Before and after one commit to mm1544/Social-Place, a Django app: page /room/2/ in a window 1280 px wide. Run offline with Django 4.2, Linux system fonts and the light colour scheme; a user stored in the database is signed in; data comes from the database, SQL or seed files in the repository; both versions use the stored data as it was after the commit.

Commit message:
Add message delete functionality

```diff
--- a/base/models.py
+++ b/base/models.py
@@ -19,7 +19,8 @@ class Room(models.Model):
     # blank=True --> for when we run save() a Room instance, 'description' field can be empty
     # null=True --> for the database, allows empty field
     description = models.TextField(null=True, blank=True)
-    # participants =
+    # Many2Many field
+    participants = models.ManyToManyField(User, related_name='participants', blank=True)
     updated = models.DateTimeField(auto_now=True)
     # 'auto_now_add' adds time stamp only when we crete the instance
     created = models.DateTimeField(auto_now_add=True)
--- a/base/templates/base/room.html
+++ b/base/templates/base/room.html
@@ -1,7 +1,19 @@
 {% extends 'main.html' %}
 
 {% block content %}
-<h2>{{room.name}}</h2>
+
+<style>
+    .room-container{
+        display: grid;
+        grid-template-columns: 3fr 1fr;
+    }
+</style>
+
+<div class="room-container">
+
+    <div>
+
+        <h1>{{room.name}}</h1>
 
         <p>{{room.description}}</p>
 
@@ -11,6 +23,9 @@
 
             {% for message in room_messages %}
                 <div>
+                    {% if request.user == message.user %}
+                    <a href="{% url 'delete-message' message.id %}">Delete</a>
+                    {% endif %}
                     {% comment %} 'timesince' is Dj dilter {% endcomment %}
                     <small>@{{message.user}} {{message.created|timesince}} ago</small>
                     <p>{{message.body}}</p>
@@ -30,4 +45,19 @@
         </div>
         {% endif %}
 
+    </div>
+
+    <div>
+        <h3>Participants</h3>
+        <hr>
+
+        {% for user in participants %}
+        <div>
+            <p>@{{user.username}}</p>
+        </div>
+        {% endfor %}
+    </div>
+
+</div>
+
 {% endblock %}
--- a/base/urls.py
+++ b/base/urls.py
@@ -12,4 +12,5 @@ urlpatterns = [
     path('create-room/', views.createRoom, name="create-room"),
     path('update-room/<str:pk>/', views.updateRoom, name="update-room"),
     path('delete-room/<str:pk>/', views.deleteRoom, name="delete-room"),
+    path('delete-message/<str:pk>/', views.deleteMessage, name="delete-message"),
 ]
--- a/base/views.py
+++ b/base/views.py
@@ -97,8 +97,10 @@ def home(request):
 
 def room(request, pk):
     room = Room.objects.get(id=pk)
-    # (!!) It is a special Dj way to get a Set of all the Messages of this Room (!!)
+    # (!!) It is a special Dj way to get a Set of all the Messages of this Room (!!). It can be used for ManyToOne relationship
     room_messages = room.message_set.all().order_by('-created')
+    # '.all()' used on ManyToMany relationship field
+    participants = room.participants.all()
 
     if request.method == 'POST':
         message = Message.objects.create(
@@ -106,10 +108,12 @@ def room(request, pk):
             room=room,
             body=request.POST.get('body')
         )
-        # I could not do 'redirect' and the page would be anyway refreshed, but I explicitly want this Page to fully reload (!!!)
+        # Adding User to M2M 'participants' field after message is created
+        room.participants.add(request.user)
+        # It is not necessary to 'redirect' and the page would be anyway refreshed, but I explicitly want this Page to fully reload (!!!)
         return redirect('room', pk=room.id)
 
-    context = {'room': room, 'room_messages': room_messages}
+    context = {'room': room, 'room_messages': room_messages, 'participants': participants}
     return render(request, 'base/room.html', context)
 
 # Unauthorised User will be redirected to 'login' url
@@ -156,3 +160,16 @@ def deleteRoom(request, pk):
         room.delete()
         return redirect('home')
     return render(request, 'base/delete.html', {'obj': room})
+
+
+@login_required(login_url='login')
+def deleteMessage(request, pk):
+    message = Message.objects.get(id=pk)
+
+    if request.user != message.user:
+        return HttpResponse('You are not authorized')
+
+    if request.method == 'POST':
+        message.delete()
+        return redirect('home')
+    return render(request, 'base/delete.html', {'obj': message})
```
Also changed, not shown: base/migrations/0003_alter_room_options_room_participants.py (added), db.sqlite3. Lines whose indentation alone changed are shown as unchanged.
□ □ □ □ □ □ □
(Your objective) Each line of the data must be written out exactly as it appears.

(Exercise response)
Before and after one commit to mm1544/Social-Place, a Django app: page /room/2/ in a window 1280 px wide. Run offline with Django 4.2, Linux system fonts and the light colour scheme; a user stored in the database is signed in; data comes from the database, SQL or seed files in the repository; both versions use the stored data as it was after the commit.

Commit message:
Add message delete functionality

```diff
--- a/base/models.py
+++ b/base/models.py
@@ -19,7 +19,8 @@ class Room(models.Model):
     # blank=True --> for when we run save() a Room instance, 'description' field can be empty
     # null=True --> for the database, allows empty field
     description = models.TextField(null=True, blank=True)
-    # participants =
+    # Many2Many field
+    participants = models.ManyToManyField(User, related_name='participants', blank=True)
     updated = models.DateTimeField(auto_now=True)
     # 'auto_now_add' adds time stamp only when we crete the instance
     created = models.DateTimeField(auto_now_add=True)
--- a/base/templates/base/room.html
+++ b/base/templates/base/room.html
@@ -1,7 +1,19 @@
 {% extends 'main.html' %}
 
 {% block content %}
-<h2>{{room.name}}</h2>
+
+<style>
+    .room-container{
+        display: grid;
+        grid-template-columns: 3fr 1fr;
+    }
+</style>
+
+<div class="room-container">
+
+    <div>
+
+        <h1>{{room.name}}</h1>
 
         <p>{{room.description}}</p>
 
@@ -11,6 +23,9 @@
 
             {% for message in room_messages %}
                 <div>
+                    {% if request.user == message.user %}
+                    <a href="{% url 'delete-message' message.id %}">Delete</a>
+                    {% endif %}
                     {% comment %} 'timesince' is Dj dilter {% endcomment %}
                     <small>@{{message.user}} {{message.created|timesince}} ago</small>
                     <p>{{message.body}}</p>
@@ -30,4 +45,19 @@
         </div>
         {% endif %}
 
+    </div>
+
+    <div>
+        <h3>Participants</h3>
+        <hr>
+
+        {% for user in participants %}
+        <div>
+            <p>@{{user.username}}</p>
+        </div>
+        {% endfor %}
+    </div>
+
+</div>
+
 {% endblock %}
--- a/base/urls.py
+++ b/base/urls.py
@@ -12,4 +12,5 @@ urlpatterns = [
     path('create-room/', views.createRoom, name="create-room"),
     path('update-room/<str:pk>/', views.updateRoom, name="update-room"),
     path('delete-room/<str:pk>/', views.deleteRoom, name="delete-room"),
+    path('delete-message/<str:pk>/', views.deleteMessage, name="delete-message"),
 ]
--- a/base/views.py
+++ b/base/views.py
@@ -97,8 +97,10 @@ def home(request):
 
 def room(request, pk):
     room = Room.objects.get(id=pk)
-    # (!!) It is a special Dj way to get a Set of all the Messages of this Room (!!)
+    # (!!) It is a special Dj way to get a Set of all the Messages of this Room (!!). It can be used for ManyToOne relationship
     room_messages = room.message_set.all().order_by('-created')
+    # '.all()' used on ManyToMany relationship field
+    participants = room.participants.all()
 
     if request.method == 'POST':
         message = Message.objects.create(
@@ -106,10 +108,12 @@ def room(request, pk):
             room=room,
             body=request.POST.get('body')
         )
-        # I could not do 'redirect' and the page would be anyway refreshed, but I explicitly want this Page to fully reload (!!!)
+        # Adding User to M2M 'participants' field after message is created
+        room.participants.add(request.user)
+        # It is not necessary to 'redirect' and the page would be anyway refreshed, but I explicitly want this Page to fully reload (!!!)
         return redirect('room', pk=room.id)
 
-    context = {'room': room, 'room_messages': room_messages}
+    context = {'room': room, 'room_messages': room_messages, 'participants': participants}
     return render(request, 'base/room.html', context)
 
 # Unauthorised User will be redirected to 'login' url
@@ -156,3 +160,16 @@ def deleteRoom(request, pk):
         room.delete()
         return redirect('home')
     return render(request, 'base/delete.html', {'obj': room})
+
+
+@login_required(login_url='login')
+def deleteMessage(request, pk):
+    message = Message.objects.get(id=pk)
+
+    if request.user != message.user:
+        return HttpResponse('You are not authorized')
+
+    if request.method == 'POST':
+        message.delete()
+        return redirect('home')
+    return render(request, 'base/delete.html', {'obj': message})
```
Also changed, not shown: base/migrations/0003_alter_room_options_room_participants.py (added), db.sqlite3. Lines whose indentation alone changed are shown as unchanged.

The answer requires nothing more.